Data section START
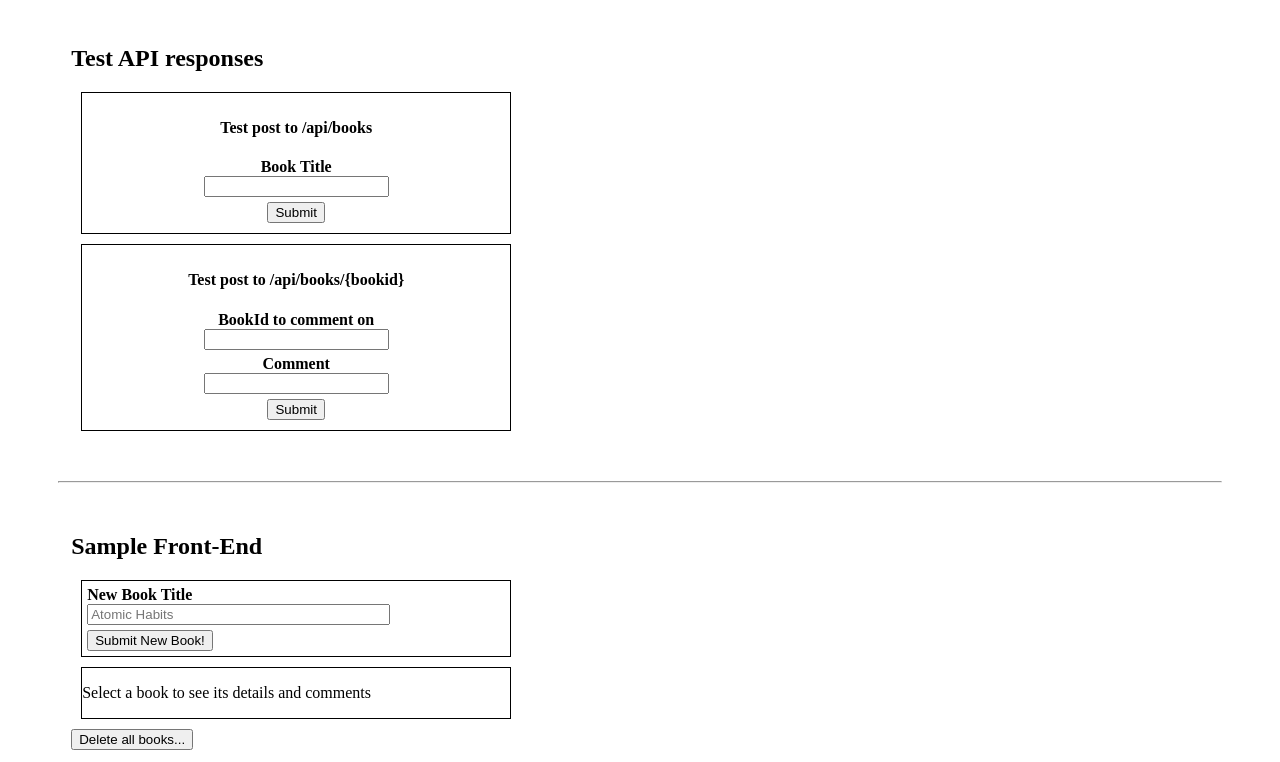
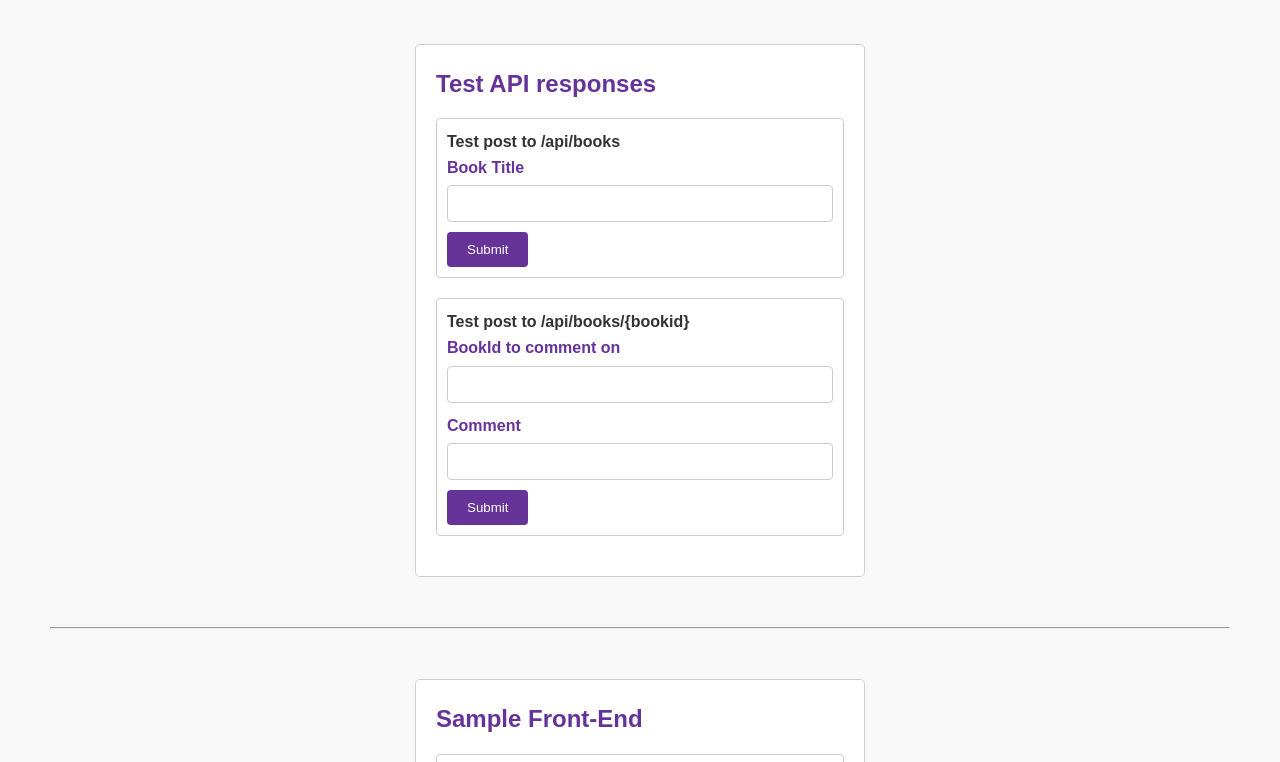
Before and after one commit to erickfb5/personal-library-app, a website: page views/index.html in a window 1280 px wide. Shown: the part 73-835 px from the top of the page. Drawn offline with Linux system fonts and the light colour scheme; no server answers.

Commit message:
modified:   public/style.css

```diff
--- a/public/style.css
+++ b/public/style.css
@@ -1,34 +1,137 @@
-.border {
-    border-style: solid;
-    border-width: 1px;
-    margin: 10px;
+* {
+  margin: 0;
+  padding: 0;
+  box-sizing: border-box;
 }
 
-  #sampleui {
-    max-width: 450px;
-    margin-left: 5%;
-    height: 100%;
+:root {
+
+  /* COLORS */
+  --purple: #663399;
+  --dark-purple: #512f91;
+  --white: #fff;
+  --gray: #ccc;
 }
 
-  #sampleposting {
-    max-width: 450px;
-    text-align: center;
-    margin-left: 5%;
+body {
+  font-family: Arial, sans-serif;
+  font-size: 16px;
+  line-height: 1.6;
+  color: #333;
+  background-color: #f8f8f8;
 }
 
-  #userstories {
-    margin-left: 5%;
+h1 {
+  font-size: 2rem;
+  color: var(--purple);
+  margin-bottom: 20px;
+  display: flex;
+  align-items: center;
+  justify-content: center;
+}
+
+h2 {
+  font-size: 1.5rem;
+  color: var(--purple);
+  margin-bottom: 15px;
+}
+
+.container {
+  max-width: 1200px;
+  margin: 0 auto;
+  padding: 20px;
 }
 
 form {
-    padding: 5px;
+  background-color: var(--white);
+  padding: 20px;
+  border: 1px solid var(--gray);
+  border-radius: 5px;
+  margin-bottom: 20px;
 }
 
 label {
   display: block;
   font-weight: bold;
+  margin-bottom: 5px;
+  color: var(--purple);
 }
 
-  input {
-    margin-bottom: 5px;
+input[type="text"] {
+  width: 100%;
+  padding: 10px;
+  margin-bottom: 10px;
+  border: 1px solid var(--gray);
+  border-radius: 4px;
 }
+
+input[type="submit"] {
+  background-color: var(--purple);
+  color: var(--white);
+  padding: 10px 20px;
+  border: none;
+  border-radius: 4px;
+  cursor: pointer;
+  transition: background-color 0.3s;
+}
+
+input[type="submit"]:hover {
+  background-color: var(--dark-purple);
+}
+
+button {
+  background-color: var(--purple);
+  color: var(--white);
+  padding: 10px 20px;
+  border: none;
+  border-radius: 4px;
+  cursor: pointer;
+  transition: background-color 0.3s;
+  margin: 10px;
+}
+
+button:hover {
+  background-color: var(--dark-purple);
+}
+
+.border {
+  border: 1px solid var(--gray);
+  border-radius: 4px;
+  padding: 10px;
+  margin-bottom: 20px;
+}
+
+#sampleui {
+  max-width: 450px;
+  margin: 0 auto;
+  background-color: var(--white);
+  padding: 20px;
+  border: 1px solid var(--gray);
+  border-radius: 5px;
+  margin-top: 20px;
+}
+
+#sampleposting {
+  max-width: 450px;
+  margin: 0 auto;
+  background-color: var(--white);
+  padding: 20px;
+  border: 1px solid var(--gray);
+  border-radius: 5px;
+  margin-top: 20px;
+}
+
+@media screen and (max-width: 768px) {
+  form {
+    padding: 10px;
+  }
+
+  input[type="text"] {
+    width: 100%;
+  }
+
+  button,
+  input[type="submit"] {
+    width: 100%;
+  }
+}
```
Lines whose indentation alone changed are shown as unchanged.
Data section END
Data section START
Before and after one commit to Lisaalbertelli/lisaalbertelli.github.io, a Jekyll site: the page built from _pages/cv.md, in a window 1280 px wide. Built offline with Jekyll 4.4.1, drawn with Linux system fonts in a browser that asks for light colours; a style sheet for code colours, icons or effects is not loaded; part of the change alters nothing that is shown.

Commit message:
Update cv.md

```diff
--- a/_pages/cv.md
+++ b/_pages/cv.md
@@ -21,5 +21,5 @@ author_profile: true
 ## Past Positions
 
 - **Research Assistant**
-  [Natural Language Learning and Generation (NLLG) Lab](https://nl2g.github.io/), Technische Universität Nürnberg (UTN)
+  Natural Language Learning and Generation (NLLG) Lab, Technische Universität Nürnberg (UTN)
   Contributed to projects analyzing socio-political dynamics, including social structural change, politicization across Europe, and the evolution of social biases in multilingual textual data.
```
Data section END
Exercise
A single number is the whole answer: the number of lines in the entries that include "offline".

Result for this task
2